“Indispensable in every household.”
“The yardstick of protein foods.”

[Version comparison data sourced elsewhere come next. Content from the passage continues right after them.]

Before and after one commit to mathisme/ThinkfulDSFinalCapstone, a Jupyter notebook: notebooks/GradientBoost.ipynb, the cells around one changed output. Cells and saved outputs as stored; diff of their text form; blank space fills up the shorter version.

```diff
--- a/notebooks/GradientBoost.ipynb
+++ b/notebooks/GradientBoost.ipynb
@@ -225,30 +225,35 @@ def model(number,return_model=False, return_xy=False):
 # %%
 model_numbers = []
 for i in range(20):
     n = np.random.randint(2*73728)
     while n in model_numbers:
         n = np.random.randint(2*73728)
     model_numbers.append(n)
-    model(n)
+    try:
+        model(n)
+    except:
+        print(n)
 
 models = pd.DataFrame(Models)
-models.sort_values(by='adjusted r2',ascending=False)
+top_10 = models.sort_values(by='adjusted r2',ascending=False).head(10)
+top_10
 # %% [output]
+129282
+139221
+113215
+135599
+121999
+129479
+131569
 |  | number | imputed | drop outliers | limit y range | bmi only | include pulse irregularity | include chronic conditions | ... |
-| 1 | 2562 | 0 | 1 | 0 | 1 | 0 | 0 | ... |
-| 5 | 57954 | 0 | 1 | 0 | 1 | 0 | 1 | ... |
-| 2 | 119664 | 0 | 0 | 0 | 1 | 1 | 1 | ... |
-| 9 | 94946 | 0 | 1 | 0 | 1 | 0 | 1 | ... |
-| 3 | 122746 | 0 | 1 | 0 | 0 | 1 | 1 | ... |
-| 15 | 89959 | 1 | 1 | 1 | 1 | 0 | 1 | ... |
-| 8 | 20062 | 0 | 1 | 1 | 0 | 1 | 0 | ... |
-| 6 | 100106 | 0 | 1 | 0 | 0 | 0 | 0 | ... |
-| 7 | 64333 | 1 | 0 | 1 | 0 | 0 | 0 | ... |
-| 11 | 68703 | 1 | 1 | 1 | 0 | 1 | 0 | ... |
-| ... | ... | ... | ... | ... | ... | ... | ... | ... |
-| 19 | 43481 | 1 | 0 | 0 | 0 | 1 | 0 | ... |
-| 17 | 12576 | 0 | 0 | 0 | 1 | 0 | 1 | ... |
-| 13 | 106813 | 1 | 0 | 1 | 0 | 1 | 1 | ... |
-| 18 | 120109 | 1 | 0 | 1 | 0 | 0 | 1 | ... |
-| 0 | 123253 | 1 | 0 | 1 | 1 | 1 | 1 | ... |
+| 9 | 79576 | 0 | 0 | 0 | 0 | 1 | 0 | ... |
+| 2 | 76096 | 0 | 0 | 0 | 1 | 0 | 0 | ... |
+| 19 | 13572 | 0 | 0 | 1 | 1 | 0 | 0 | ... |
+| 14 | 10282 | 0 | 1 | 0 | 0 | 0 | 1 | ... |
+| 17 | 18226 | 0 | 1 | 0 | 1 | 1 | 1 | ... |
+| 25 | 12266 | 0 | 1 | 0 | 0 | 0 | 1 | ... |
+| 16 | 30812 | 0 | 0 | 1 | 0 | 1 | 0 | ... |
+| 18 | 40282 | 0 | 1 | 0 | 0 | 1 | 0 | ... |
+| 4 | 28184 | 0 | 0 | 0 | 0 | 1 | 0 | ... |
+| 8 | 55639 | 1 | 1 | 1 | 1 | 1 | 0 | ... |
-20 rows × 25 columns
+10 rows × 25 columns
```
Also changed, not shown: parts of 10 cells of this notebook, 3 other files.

Meat advertisements in the 1950s solidified the role of beef as a staple food constituting an integral part of the American identity. During World War II, the USDA promoted rationing and also subsidized the poultry industry in an effort to conserve red meat for soldiers fighting overseas. The true industrialization of the meat industry took place shortly after the war. As large grocery stores replaced local butcher shops and refrigeration technology became integrated into shipping practices, large quantities of meat began to be preserved and transported across the country. Gradually, small farmers were driven out of business by mechanized farming corporations with the ability to produce large amounts of meat with fewer resources. This industrialization formed the foundation for the development of a meat industry that has degraded global land and water resources and contributed to the unprecedented loss of biodiversity widely considered by scientists to constitute the sixth mass extinction. Unfortunately, old habits die hard, and the stigma of meat as a tangible representation of societal ideals continues to permeate American culture. So the question we must ask ourselves now is how do we conciliate America’s perceived dependence on meat in the era of climate change?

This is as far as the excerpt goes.